Last Saturday, Feb. 25, Gerald Perry, manager of the Avondale YFD Center, presented the survey results gathered weeks earlier, on Feb. 11 when Hefferlin + Kronenberg Architects collected input from the community and shared several variations on their design for the new complex. This time, rather than spreading out across several small groups, attendees gathered to view a presentation, giving a visual interpretation of the results, and time for questions and further discussion.
In re-capping the first meeting, one critique was the need to hear from more young voices, so surveys were also distributed to Orchard Knob middle-schoolers. Overall, 180 community members took the surveys. The discussion of the results revealed two important main points, with wide consensus:
1. Many people walk to get to the center.
2. Most people desired for the space to be used for educational purposes.
H+K Architects value response trends like these in considering design implications for details like the positioning of parking areas vs. safe and well-lit walking paths approaching and surrounding the center. It’s also important to note the prioritization the community gives to the building being used to educate rather than simply facilitating sports, as in more traditional designs.
Standout responses students gave for why they found Avondale Center important included:
- “It keeps me off the streets”
- “It keeps me out of trouble”
- “It gives me something to do”
- “It helps me with my homework”
- “I know my neighbors who attend the events”
Clearly the space is highly valuable to its young constituents, and the parents of those kids were also concerned about their children’s safety in accessing the center from a busy intersection, especially when a little boy was hit there several years back, and another collision scared pedestrians recently. According to designers, putting the entrance on the corner will set back the building where the kids gather at a safe distance from the intersection. Increasing visibility will help the YFD Center gain more traction, making it a true hub of the neighborhood, easily accessible to all.
Another issue raised by parents was the strong desire for a pool where their children can learn to swim, because there is no other local access to one, but the response from the planning committee, involving the most heated exchange of the whole meeting, was that the upkeep expenses for a community pool is far beyond the budget constraints, and requires lifeguard staffing that the center cannot afford. Neighbors were reluctant to accept the firm no given by the committee and expressed their hopes for a future consideration.

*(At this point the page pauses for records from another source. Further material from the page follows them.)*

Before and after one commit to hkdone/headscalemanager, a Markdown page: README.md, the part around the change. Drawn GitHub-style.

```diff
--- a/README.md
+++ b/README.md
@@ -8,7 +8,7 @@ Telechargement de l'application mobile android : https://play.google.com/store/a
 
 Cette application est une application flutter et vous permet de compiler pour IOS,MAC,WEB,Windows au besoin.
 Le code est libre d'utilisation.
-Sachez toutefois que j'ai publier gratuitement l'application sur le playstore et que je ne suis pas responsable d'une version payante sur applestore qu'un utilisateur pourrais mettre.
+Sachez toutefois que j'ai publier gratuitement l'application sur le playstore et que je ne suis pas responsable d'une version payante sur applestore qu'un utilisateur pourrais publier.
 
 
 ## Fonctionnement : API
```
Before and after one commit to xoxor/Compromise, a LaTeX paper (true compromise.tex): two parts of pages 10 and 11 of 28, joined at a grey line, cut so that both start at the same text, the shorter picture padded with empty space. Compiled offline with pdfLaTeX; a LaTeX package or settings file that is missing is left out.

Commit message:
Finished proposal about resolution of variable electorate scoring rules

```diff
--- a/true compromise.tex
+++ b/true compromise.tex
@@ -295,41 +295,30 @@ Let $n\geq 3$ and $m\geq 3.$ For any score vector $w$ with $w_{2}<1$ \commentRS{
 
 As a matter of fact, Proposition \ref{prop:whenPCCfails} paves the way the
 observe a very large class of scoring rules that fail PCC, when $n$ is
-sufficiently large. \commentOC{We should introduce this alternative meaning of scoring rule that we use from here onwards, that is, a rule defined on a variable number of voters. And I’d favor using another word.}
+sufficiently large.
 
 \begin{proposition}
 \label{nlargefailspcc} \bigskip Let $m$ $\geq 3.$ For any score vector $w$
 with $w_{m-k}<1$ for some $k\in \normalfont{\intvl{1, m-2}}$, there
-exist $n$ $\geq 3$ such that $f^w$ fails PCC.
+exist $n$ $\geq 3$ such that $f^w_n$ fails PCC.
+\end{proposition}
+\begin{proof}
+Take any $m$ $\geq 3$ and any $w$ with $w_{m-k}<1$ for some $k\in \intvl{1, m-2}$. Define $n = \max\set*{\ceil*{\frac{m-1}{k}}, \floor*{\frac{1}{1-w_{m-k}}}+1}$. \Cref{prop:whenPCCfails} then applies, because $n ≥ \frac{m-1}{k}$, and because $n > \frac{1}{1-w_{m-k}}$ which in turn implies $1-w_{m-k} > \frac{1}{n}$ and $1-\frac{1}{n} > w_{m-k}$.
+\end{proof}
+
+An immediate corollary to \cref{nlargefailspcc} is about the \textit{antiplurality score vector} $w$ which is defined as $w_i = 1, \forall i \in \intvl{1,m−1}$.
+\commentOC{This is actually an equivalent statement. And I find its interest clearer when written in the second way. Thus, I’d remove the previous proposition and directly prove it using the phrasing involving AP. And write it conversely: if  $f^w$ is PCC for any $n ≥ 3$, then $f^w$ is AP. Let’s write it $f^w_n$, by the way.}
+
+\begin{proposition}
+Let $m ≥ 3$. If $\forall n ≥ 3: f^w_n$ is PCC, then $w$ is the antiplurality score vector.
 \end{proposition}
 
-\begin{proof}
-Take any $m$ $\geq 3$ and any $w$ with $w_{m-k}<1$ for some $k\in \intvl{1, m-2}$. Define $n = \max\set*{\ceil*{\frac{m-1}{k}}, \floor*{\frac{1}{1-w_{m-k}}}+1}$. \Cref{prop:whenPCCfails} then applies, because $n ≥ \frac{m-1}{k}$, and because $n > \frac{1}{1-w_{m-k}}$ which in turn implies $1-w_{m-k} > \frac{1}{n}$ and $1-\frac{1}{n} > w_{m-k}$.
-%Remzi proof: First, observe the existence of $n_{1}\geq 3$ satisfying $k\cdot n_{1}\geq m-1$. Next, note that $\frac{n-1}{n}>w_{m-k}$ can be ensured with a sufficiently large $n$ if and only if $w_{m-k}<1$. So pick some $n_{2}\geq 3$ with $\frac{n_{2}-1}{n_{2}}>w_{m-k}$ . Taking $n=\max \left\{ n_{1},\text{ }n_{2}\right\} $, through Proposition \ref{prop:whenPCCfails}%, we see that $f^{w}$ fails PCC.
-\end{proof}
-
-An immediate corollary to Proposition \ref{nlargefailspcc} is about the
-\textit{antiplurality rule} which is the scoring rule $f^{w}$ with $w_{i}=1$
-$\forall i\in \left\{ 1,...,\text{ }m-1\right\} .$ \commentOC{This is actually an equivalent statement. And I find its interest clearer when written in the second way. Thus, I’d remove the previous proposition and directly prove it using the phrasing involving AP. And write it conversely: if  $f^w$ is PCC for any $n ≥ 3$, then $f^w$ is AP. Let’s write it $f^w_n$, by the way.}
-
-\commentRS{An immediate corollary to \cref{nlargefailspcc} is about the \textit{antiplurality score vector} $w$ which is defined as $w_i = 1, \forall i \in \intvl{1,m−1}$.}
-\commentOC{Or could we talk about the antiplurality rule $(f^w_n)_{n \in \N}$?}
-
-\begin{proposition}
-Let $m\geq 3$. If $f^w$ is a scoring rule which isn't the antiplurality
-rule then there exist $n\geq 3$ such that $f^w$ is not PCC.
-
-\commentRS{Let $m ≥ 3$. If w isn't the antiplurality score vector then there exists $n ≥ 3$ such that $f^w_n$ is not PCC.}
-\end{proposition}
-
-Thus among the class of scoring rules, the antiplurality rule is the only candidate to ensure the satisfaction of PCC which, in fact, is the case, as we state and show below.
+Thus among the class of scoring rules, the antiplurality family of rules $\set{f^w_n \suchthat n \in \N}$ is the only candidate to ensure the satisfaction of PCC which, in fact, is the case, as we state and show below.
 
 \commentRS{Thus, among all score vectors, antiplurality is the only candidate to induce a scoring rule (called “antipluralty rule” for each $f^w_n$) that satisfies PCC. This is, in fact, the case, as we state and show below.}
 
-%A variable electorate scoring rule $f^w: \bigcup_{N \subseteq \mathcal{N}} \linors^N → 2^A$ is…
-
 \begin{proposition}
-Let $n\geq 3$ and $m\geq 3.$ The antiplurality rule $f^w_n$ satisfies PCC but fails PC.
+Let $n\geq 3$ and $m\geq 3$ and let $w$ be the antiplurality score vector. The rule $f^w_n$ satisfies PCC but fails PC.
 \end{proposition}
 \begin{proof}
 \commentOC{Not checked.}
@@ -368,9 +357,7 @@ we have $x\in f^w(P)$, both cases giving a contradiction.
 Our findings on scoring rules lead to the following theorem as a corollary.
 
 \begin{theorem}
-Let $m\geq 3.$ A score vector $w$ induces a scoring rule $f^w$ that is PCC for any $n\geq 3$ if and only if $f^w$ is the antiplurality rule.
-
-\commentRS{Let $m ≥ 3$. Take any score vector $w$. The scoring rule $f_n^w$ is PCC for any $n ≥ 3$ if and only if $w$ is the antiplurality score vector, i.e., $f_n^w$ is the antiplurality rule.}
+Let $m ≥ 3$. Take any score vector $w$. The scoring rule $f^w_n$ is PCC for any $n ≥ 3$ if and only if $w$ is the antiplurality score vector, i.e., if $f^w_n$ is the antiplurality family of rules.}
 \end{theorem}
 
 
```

Presenters wrapped up the meeting by reiterating that a top priority at this juncture is to remain on track with the timeline and budget. Input is crucial, and all members of the community want a YFD Center that will be used often and deeply enjoyed. In order to build such a space, the planning committee is trying to take essential and realistic priorities into consideration first, so that an attainable design plan gets implemented soon, and results in a space everyone is proud of.